═════ Data under study ═════

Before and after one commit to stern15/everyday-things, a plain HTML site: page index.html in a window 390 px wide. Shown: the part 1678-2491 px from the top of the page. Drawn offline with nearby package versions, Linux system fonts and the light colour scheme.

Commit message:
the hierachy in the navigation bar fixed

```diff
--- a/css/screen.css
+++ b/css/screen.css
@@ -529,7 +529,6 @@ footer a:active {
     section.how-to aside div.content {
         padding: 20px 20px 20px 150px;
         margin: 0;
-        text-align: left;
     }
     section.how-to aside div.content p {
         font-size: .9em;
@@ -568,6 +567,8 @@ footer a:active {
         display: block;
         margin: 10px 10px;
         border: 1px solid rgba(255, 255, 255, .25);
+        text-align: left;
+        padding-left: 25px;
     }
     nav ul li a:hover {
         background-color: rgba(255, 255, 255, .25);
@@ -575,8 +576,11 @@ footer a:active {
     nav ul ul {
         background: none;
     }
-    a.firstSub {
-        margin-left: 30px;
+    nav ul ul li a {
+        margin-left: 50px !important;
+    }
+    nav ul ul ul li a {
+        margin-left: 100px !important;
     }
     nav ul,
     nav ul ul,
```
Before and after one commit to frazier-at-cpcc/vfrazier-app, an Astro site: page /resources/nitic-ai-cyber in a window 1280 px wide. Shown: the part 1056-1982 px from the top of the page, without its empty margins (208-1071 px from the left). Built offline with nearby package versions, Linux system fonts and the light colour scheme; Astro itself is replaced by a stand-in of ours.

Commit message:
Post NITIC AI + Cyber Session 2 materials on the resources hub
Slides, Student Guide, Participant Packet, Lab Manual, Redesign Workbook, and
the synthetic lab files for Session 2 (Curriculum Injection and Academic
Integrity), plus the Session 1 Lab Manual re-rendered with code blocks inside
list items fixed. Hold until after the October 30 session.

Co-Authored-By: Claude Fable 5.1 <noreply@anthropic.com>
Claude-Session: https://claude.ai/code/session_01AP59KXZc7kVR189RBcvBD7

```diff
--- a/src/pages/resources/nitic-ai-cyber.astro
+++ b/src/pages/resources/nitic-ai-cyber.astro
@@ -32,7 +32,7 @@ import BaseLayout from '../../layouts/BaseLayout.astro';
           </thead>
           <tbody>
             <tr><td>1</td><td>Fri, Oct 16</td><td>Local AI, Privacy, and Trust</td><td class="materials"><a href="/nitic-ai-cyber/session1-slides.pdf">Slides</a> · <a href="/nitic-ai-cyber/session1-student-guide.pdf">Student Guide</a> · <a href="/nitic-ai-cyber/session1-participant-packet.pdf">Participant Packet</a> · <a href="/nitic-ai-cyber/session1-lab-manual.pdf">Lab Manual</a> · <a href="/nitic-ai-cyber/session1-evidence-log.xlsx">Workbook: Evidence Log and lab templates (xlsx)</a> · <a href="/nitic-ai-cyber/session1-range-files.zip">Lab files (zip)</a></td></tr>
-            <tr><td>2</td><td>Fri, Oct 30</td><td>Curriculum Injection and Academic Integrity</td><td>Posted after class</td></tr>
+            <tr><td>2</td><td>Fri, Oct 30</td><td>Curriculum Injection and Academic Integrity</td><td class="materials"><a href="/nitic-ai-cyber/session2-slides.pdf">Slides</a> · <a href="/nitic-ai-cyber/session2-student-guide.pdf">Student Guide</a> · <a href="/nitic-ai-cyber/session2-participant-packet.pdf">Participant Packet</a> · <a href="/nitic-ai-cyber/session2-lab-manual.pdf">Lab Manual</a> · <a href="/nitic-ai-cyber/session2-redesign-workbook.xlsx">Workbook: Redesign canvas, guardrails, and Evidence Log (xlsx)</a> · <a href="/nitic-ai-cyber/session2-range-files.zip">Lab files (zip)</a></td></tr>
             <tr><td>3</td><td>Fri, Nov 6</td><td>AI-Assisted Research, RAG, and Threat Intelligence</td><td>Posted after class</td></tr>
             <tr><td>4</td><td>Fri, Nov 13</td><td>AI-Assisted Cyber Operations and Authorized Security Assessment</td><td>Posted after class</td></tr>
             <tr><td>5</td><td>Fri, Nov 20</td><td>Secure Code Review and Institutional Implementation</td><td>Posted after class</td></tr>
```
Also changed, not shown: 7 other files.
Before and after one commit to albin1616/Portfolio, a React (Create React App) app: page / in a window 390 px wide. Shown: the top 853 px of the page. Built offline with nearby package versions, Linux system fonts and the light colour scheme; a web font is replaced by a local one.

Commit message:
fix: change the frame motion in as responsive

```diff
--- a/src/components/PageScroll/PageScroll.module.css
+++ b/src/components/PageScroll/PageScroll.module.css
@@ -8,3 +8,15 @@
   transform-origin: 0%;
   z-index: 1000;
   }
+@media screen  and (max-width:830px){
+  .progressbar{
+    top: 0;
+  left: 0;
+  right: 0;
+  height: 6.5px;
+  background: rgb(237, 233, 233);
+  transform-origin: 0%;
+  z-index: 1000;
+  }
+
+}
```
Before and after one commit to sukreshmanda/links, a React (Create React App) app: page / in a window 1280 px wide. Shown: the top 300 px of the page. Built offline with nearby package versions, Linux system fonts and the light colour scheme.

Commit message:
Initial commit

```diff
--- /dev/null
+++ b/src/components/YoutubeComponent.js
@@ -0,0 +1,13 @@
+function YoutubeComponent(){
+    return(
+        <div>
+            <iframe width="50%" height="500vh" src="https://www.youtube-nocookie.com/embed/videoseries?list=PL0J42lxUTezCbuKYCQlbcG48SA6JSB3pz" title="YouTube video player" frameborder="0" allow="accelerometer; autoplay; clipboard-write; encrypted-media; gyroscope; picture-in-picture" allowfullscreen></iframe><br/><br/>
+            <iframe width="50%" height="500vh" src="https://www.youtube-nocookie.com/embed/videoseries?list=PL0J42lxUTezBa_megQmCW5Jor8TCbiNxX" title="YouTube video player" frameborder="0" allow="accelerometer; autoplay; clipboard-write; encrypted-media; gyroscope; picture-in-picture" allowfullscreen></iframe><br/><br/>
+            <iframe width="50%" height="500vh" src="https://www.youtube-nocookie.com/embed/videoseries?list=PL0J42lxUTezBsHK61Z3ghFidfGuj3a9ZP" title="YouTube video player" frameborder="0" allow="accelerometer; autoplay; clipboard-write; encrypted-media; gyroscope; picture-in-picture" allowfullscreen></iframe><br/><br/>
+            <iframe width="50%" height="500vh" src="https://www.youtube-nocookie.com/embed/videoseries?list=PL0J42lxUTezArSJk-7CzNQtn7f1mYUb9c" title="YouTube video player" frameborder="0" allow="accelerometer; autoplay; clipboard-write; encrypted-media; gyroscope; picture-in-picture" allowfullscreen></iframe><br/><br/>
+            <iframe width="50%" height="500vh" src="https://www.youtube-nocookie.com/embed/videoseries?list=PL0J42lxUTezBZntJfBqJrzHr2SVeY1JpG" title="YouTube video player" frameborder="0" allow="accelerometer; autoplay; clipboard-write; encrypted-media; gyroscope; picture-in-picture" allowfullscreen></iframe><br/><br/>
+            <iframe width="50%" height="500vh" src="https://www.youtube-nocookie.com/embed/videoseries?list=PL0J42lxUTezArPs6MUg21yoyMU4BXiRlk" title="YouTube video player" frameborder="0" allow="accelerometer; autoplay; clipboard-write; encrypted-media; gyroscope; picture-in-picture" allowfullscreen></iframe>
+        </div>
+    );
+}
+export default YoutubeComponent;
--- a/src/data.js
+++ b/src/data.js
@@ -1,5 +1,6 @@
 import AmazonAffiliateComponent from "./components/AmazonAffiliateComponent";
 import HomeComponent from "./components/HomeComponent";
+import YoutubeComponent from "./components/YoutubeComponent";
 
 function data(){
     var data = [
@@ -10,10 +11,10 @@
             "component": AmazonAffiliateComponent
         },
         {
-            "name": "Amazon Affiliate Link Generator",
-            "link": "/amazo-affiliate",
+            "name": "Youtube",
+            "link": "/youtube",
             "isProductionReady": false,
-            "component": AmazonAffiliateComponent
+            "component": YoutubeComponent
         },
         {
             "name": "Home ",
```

═════

Report all lines of the data that include the word "index".

Before and after one commit to stern15/everyday-things, a plain HTML site: page index.html in a window 390 px wide. Shown: the part 1678-2491 px from the top of the page. Drawn offline with nearby package versions, Linux system fonts and the light colour scheme.
   z-index: 1000;
+  z-index: 1000;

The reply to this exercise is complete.